TASK TO COMPLETE: Output every line below as it stands, dropping only the images.

Extracted records:
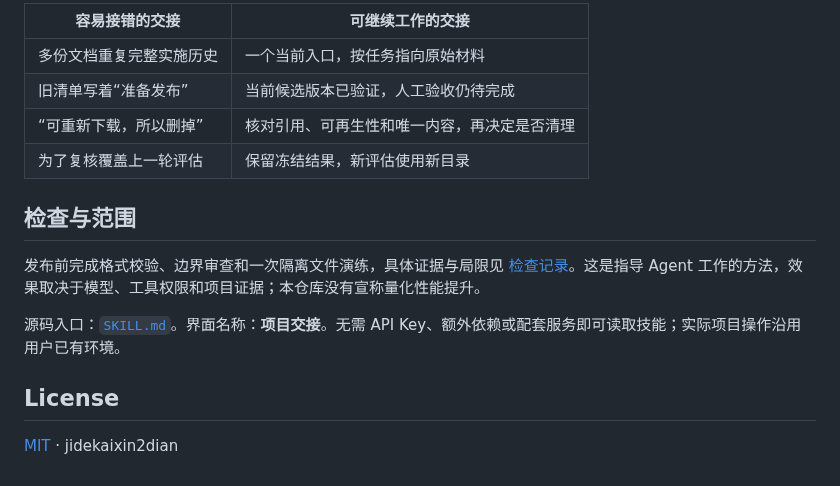
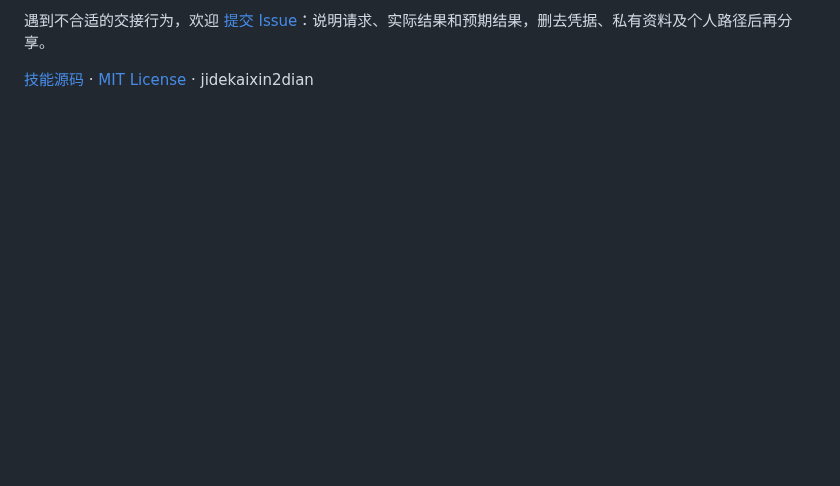
Before and after one commit to jidekaixin2dian/handoff, a Markdown page: README.md, the part around one of its changes. GitHub-like rendering; blank space fills up the shorter version.

```diff
--- a/README.md
+++ b/README.md
@@ -51,17 +75,4 @@ $handoff 只读审查当前交接文档，指出过期状态、断链和遗漏
 
-| 容易接错的交接 | 可继续工作的交接 |
-| --- | --- |
-| 多份文档重复完整实施历史 | 一个当前入口，按任务指向原始材料 |
-| 旧清单写着“准备发布” | 当前候选版本已验证，人工验收仍待完成 |
-| “可重新下载，所以删掉” | 核对引用、可再生性和唯一内容，再决定是否清理 |
-| 为了复核覆盖上一轮评估 | 保留冻结结果，新评估使用新目录 |
+遇到不合适的交接行为，欢迎 [提交 Issue](https://github.com/jidekaixin2dian/handoff/issues/new)：说明请求、实际结果和预期结果，删去凭据、私有资料及个人路径后再分享。
 
-## 检查与范围
-
-发布前完成格式校验、边界审查和一次隔离文件演练，具体证据与局限见 [检查记录](docs/validation.md)。这是指导 Agent 工作的方法，效果取决于模型、工具权限和项目证据；本仓库没有宣称量化性能提升。
-
-源码入口：[`SKILL.md`](skills/handoff/SKILL.md)。界面名称：**项目交接**。无需 API Key、额外依赖或配套服务即可读取技能；实际项目操作沿用用户已有环境。
-
-## License
-
-[MIT](LICENSE) · jidekaixin2dian
+[技能源码](skills/handoff/SKILL.md) · [MIT License](LICENSE) · jidekaixin2dian
```
Also changed, not shown: other parts of README.md (+50 -26 lines), README.en.md (added, +57 -0 lines), docs/example.md (added, +44 -0 lines), docs/launch.md (added, +64 -0 lines), docs/validation.md (+8 -0 lines), assets/social-card.png (added), assets/workflow.gif (added), 5 other files.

WRITTEN SOLUTION:
Before and after one commit to jidekaixin2dian/handoff, a Markdown page: README.md, the part around one of its changes. GitHub-like rendering; blank space fills up the shorter version.

```diff
--- a/README.md
+++ b/README.md
@@ -51,17 +75,4 @@ $handoff 只读审查当前交接文档，指出过期状态、断链和遗漏
 
-| 容易接错的交接 | 可继续工作的交接 |
-| --- | --- |
-| 多份文档重复完整实施历史 | 一个当前入口，按任务指向原始材料 |
-| 旧清单写着“准备发布” | 当前候选版本已验证，人工验收仍待完成 |
-| “可重新下载，所以删掉” | 核对引用、可再生性和唯一内容，再决定是否清理 |
-| 为了复核覆盖上一轮评估 | 保留冻结结果，新评估使用新目录 |
+遇到不合适的交接行为，欢迎 [提交 Issue](https://github.com/jidekaixin2dian/handoff/issues/new)：说明请求、实际结果和预期结果，删去凭据、私有资料及个人路径后再分享。
 
-## 检查与范围
-
-发布前完成格式校验、边界审查和一次隔离文件演练，具体证据与局限见 [检查记录](docs/validation.md)。这是指导 Agent 工作的方法，效果取决于模型、工具权限和项目证据；本仓库没有宣称量化性能提升。
-
-源码入口：[`SKILL.md`](skills/handoff/SKILL.md)。界面名称：**项目交接**。无需 API Key、额外依赖或配套服务即可读取技能；实际项目操作沿用用户已有环境。
-
-## License
-
-[MIT](LICENSE) · jidekaixin2dian
+[技能源码](skills/handoff/SKILL.md) · [MIT License](LICENSE) · jidekaixin2dian
```
Also changed, not shown: other parts of README.md (+50 -26 lines), README.en.md (added, +57 -0 lines), docs/example.md (added, +44 -0 lines), docs/launch.md (added, +64 -0 lines), docs/validation.md (+8 -0 lines), assets/social-card.png (added), assets/workflow.gif (added), 5 other files.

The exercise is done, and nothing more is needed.